When it comes to getting kids involved in the shotgun sports, few people understand the calculus of affordability and participation better than Tom Wondrash, National Director of the SCTP.
“At first, the parents don’t know how serious their kids will be about it,” he explained. “And parents don’t want to spend a lot of money on a shotgun unless they know their kids will be serious about the sport.”
At the 2019 SHOT Show, Andy explained that he learned from SCTP coaches one of the appeals of clays shooting to kids and parents is that, unlike school team sports where parents invest a lot of money in gear only to find their kids sitting out the season on the bench, everyone on a youth shotgun squad gets to participate.
“Everyone is engaged and in the game,” Andy said.
Regardless, when it comes to introducing kids to the shotgun sports, spreading urbanization, higher hunting costs, habitat loss and draconian regulations can dampen parents’ enthusiasm for getting their kids engaged. Even when it comes to clays shooting, youngsters today are suffering from the decades-long, downward spiral in hunting.

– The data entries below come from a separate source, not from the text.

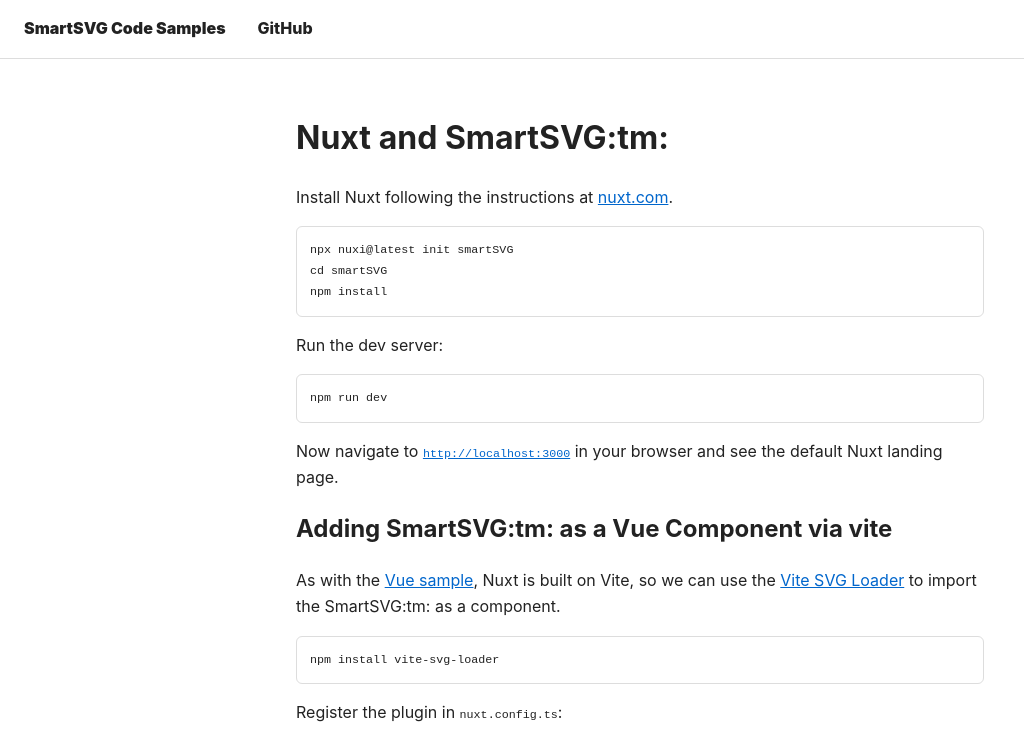
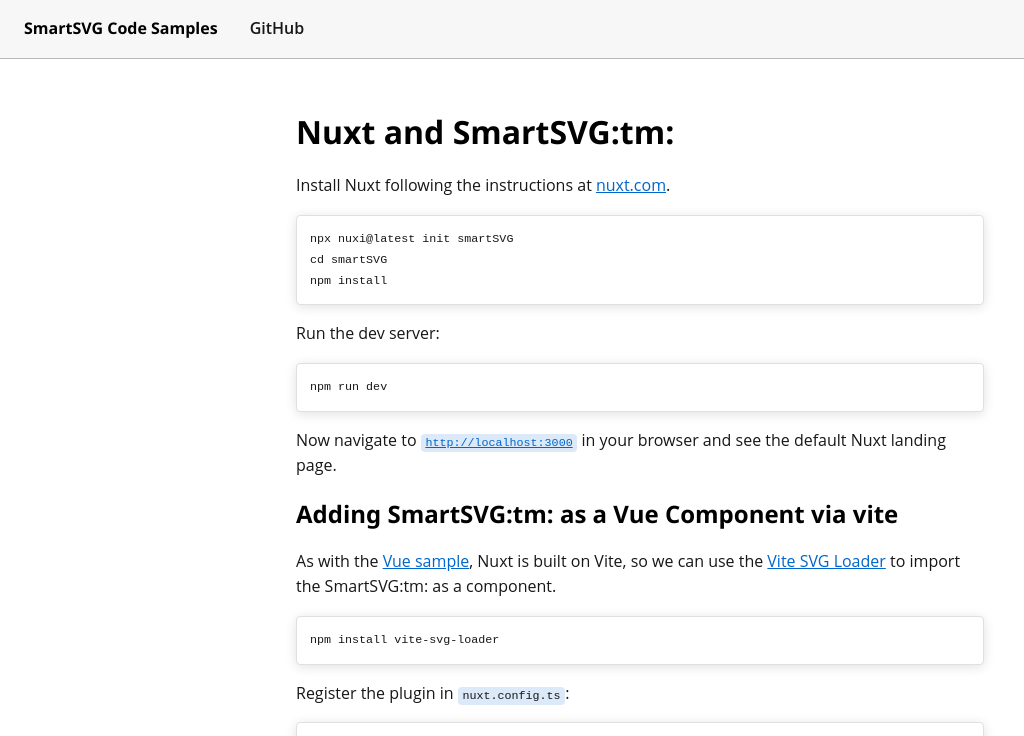
Before and after one commit to equivalent-design/code-samples, an Eleventy site: page Nuxt/README.md in a window 1280 px wide. Shown: the top 736 px of the page, without its empty margins (0-1024 px from the left). Built offline with nearby package versions, Linux system fonts and the light colour scheme; Eleventy itself is replaced by a stand-in of ours; code samples lack their colours; files that its build step writes are made by us from their sources.

Commit message:
some experimental styling

```diff
--- a/assets/css/style.css
+++ b/assets/css/style.css
@@ -1,17 +1,37 @@
 :root {
   color-scheme: light dark;
-  --bg: #fff;
-  --fg: #222;
-  --accent: #06c;
-  --border: #ddd;
+
+  --color-background-primary: #ffffff;
+  --color-background-secondary: #f7f7f7;
+  --color-text-primary: #000000;
+  --color-text-secondary: #171717;
+  --color-text-tertiary: #666666;
+  --color-border-primary: #bababa;
+  --color-border-secondary: #d9d9d9;
+  --color-accent: #0066cc;
+  --color-accent-translucent: rgba(0, 102, 204, 0.14);
+  --color-surface-card: #ffffff;
+  --color-border-card: #e0e0e0;
+  --color-shadow-card: 0px 2px 12px rgba(0, 0, 0, 0.12);
+
+  --font-heading: "Montserrat", "Segoe UI", Arial, sans-serif;
+  --font-body: "Open Sans", "Segoe UI", Tahoma, sans-serif;
 }
 
 @media (prefers-color-scheme: dark) {
   :root {
-    --bg: #16181d;
-    --fg: #e6e6e6;
-    --accent: #6cf;
-    --border: #333;
+    --color-background-primary: #171717;
+    --color-background-secondary: #303030;
+    --color-text-primary: #f7f7f7;
+    --color-text-secondary: #f7f7f7;
+    --color-text-tertiary: #909090;
+    --color-border-primary: #666666;
+    --color-border-secondary: #666666;
+    --color-accent: #00ccff;
+    --color-accent-translucent: rgba(0, 204, 255, 0.16);
+    --color-surface-card: #1f1f1f;
+    --color-border-card: #2e2e2e;
+    --color-shadow-card: 0px 2px 8px rgba(0, 0, 0, 0.55);
   }
 }
 
@@ -21,31 +41,44 @@
 
 body {
   margin: 0;
-  background: var(--bg);
-  color: var(--fg);
-  font: 100%/1.6 -apple-system, BlinkMacSystemFont, "Segoe UI", Helvetica, Arial, sans-serif;
+  background: var(--color-background-primary);
+  color: var(--color-text-secondary);
+  font: 400 100%/1.6 var(--font-body);
+}
+
+h1, h2, h3, h4, h5, h6 {
+  font-family: var(--font-heading);
+  font-weight: 700;
+  color: var(--color-text-primary);
+  line-height: 1.25;
 }
 
 header {
+  position: sticky;
+  top: 0;
+  z-index: 999;
   display: flex;
   align-items: center;
   gap: 2em;
   padding: 1em 1.5em;
-  border-bottom: 1px solid var(--border);
+  background: var(--color-background-secondary);
+  border-bottom: 1px solid var(--color-border-primary);
 }
 
 header a {
-  color: var(--fg);
+  color: var(--color-text-secondary);
   text-decoration: none;
-  font-weight: 800;
+  font-weight: 600;
 }
 
 header a.brand {
-  font-weight: 900;
+  font-family: var(--font-heading);
+  font-weight: 700;
+  color: var(--color-text-primary);
 }
 
 header a:hover {
-  color: var(--accent);
+  color: var(--color-accent);
 }
 
 main {
@@ -55,20 +88,48 @@
 }
 
 a {
-  color: var(--accent);
+  color: var(--color-accent);
+}
+
+a:focus-visible,
+button:focus-visible {
+  outline: 2px solid var(--color-accent);
+  outline-offset: 2px;
+}
+
+ul, ol {
+  padding-left: 1.4em;
+}
+
+li + li {
+  margin-top: 0.3em;
 }
 
 pre {
   overflow-x: auto;
   padding: 1em;
-  border: 1px solid var(--border);
-  border-radius: 6px;
+  background: var(--color-surface-card);
+  border: 1px solid var(--color-border-card);
+  border-radius: 4px;
+  box-shadow: var(--color-shadow-card);
 }
 
 code {
   font-size: 0.9em;
 }
 
+:not(pre) > code {
+  padding: 0.15em 0.4em;
+  background: var(--color-accent-translucent);
+  border-radius: 4px;
+}
+
 img, svg {
   max-width: 100%;
 }
+
+hr {
+  border: none;
+  border-top: 1px solid var(--color-border-secondary);
+  margin: 2em 0;
+}
```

In 1970, more than 40 million Americans bought hunting licenses. By 2016, America’s hunting population fell to 11.5 million. Today, fewer parents can simply reach into the safe for a family shotgun that will get junior out on the skeet field.
“We’re getting more and more athletes and their and families involved in our program that have not been involved in the shooting sports and they don’t own a shotgun,” Tom said. “They’re not from hunting backgrounds.”
And here’s where Legacy Sports International is filling the breach.
Of their 12 youth shotguns, the Pointer SCT Basic clays gun features an adjustable comb on an oil-finished walnut stock, five extended chokes, ported, ejectors, raised rib and fiber-optic front sight for $989. The standard models come with 30-inch barrels but the youth version has 28-inch barrels. The Pointer SCT and SCT Deluxe are the only 12-gauge shotguns they sell as youth models.
The Pointer Arista over/under youth field gun is available with 26-inch barrels in 20 gauge and .410 with engraved nickel action and walnut stock and forend. It sells for $589.00.
The black synthetic Pointer Break Action shotgun for kids is a 20 gauge or .410 with 26-inch barrels priced at $223.00
Although the Pointer Phenoma semi-automatic line features several different models in 12, 20, 28 gauge and .410, the youth models are 20 gauges with prices that start at $539.00.
And the prices get better for SCTP parents. Legacy Sports International is cooperating with SCTP for pricing incentives that will get more kids into clays shooting.
“What we’ve put together with Legacy is buying program if you will,” said Tom. “The teams or families can purchase these guns at a reduced price. It gets more people involved and families involved who all stay involved longer. I think the relationship will help fill the niche of purchasing a firearm that won’t break the bank because the youth are the future of our sport.”
Irwin Greenstein is the publisher of Shotgun Life. You can reach him at firstname.lastname@example.org.